But there is one downside (if you want to call it that): the income isn’t always consistent.
It comes with the territory. That’s ok though, because you can still budget and manage irregular income wisely, just like you can with a strict salary.
I’ll show you exactly how to do it.
Your Worst-Case Scenario
You’ve got to start by figuring out the least amount of money you could make. This is your worst-case scenario.
If you gig on the side, and have a traditional job, then your worst-case could mean $0 from gig work, leaving you only with your traditional income.
If you’re a full-time gig employee, your worst-case would be a little less than the least you’ve ever made in a single month.
Once you know what the worst possible situation is, you’re ready to plan your budget fund…
Your Budget Fund
A budget fund is similar to an emergency fund, but there is a good chance you’ll be accessing the money more than you would with a standard emergency fund. That means you need easier access than with an emergency fund.

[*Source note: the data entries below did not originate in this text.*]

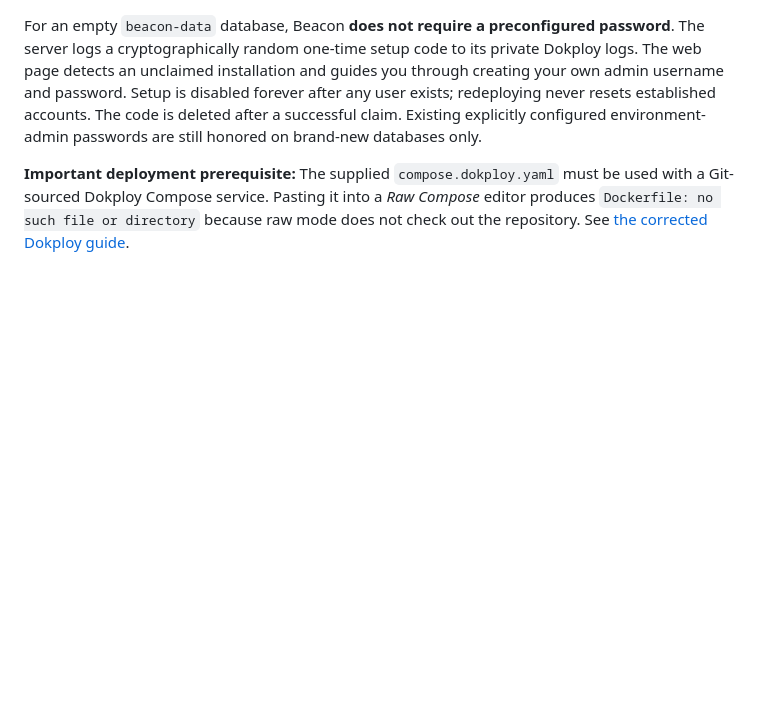
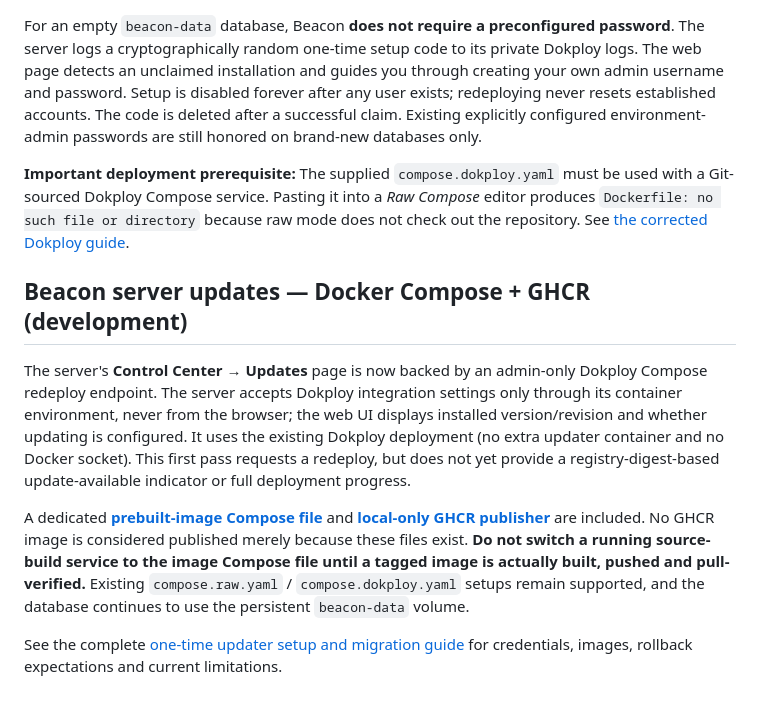
Before and after one commit to gigabytegrove/beacon, a Markdown page: README.md, the part around the change. Drawn GitHub-style; blank space fills up the shorter version.

Commit message:
Document server UI updater and GHCR image path with explicit release readiness limits

```diff
--- a/README.md
+++ b/README.md
@@ -149,3 +149,24 @@ The [Windows and Linux locally compiled test builds](releases/previews/2026-10-1
 For an empty `beacon-data` database, Beacon **does not require a preconfigured password**. The server logs a cryptographically random one-time setup code to its private Dokploy logs. The web page detects an unclaimed installation and guides you through creating your own admin username and password. Setup is disabled forever after any user exists; redeploying never resets established accounts. The code is deleted after a successful claim. Existing explicitly configured environment-admin passwords are still honored on brand-new databases only.
 
 **Important deployment prerequisite:** The supplied `compose.dokploy.yaml` must be used with a Git-sourced Dokploy Compose service. Pasting it into a *Raw Compose* editor produces `Dockerfile: no such file or directory` because raw mode does not check out the repository. See [the corrected Dokploy guide](docs/DOKPLOY.md).
+
+## Beacon server updates — Docker Compose + GHCR (development)
+
+The server's **Control Center → Updates** page is now backed by an admin-only
+Dokploy Compose redeploy endpoint. The server accepts Dokploy integration
+settings only through its container environment, never from the browser; the
+web UI displays installed version/revision and whether updating is configured.
+It uses the existing Dokploy deployment (no extra updater container and no
+Docker socket). This first pass requests a redeploy, but does not yet provide a
+registry-digest-based update-available indicator or full deployment progress.
+
+A dedicated **[prebuilt-image Compose file](compose.image.yaml)** and
+**[local-only GHCR publisher](scripts/publish-server-image.sh)** are included.
+No GHCR image is considered published merely because these files exist.
+**Do not switch a running source-build service to the image Compose file until
+a tagged image is actually built, pushed and pull-verified.** Existing
+`compose.raw.yaml` / `compose.dokploy.yaml` setups remain supported, and the
+database continues to use the persistent `beacon-data` volume.
+
+See the complete [one-time updater setup and migration guide](docs/SERVER-UPDATER.md)
+for credentials, images, rollback expectations and current limitations.
```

We’ll go over more about what a budget fund is in a moment.
A standard savings account or money market fund may have penalties for making a certain amount of withdrawals. However, many money market and savings accounts have recently changed policies to allow as many as six withdrawals a month, which should be plenty.
Either way, you still want to save an emergency fund (3-6 months of living expenses), and put it in a savings or money market account. Your budget fund could be left in your checking account, as long as you know exactly how much is in it.
So what exactly is a budget fund? A budget fund is simply the amount of money you would need to bring your worst-case month up to speed. You saw your worst-case in the above section, and you know how much you pay out in bills each month. Split the difference.
So it’s kind of like a mini emergency fund.
The Specifics of Your Budget
If you’ve never made a budget, it’s actually really simple. You just track your spending for 30-60 days, and figure out how much you spend in the primary categories, such as:
- Eating Out
- Luxury Habits (Smoking, alcohol, etc.)
- And the list goes on…
Once you’ve tracked your spending for 30-60 days, you should know what categories you need, and approximately how much money you spend in each category.
The envelope budgeting system works well. You simply put the amount of each category in different envelopes. You can do this with cash and actual envelopes, or digitally with an app like Goodbudget.
After all your categories are created, then your budget fund really comes into play. You’ll pull from it to get any lacking category back up to the correct amount.
Irregular Income and Financial Goals
So many people think it’s impossible to stick to a budget with an irregular income.
That’s usually just an excuse.
If you have a good idea of what you typically earn and what you spend, it’s easy to budget an irregular income.
Your budget fund will be there to keep your categories funded.
As long as you can stick to your categories, you can achieve your financial goals.
To achieve saving, investing or debt goals, you just have to budget it.
Make a category to invest $100 a month, or pay extra on your debt. Even better, once you’ve accounted for your regular budget and funded it, use all the extra income you earn to go straight towards debt or investing goals.
The most popular reason to budget is to pay off debt, and if you have debt, that should be your first priority. There is no reason to invest and earn 6% while you are paying 18% on credit card debt. Of course, that’s just an example and everyone’s situation is different, but you get the idea.
Pay off your debt, and then work towards savings and investing goals, but get your budget fund and a small emergency fund in place before you start paying off your debt. This is a safeguard against the things that will start to happen when you start paying off debt. It seems like a law of the universe that when you start paying off debt, you will run into other financial issues. But if you’re prepared for them with the funds I mentioned, you’ll be set.
If you’re still not sure how to budget your income, there are plenty of resources online to help, including my free guide. But the most important part is simply knowing how much you earn and how much you spend.
Just because you have an irregular income that doesn’t mean you can’t have a solid budget. Budgeting always takes some trial and error. It may take a little more with a irregular income, but it can be done. Just start working on it and do it.
Kalen Bruce is the founder of MoneyMiniBlog.com. He defies millennial laws by having no debt and four children.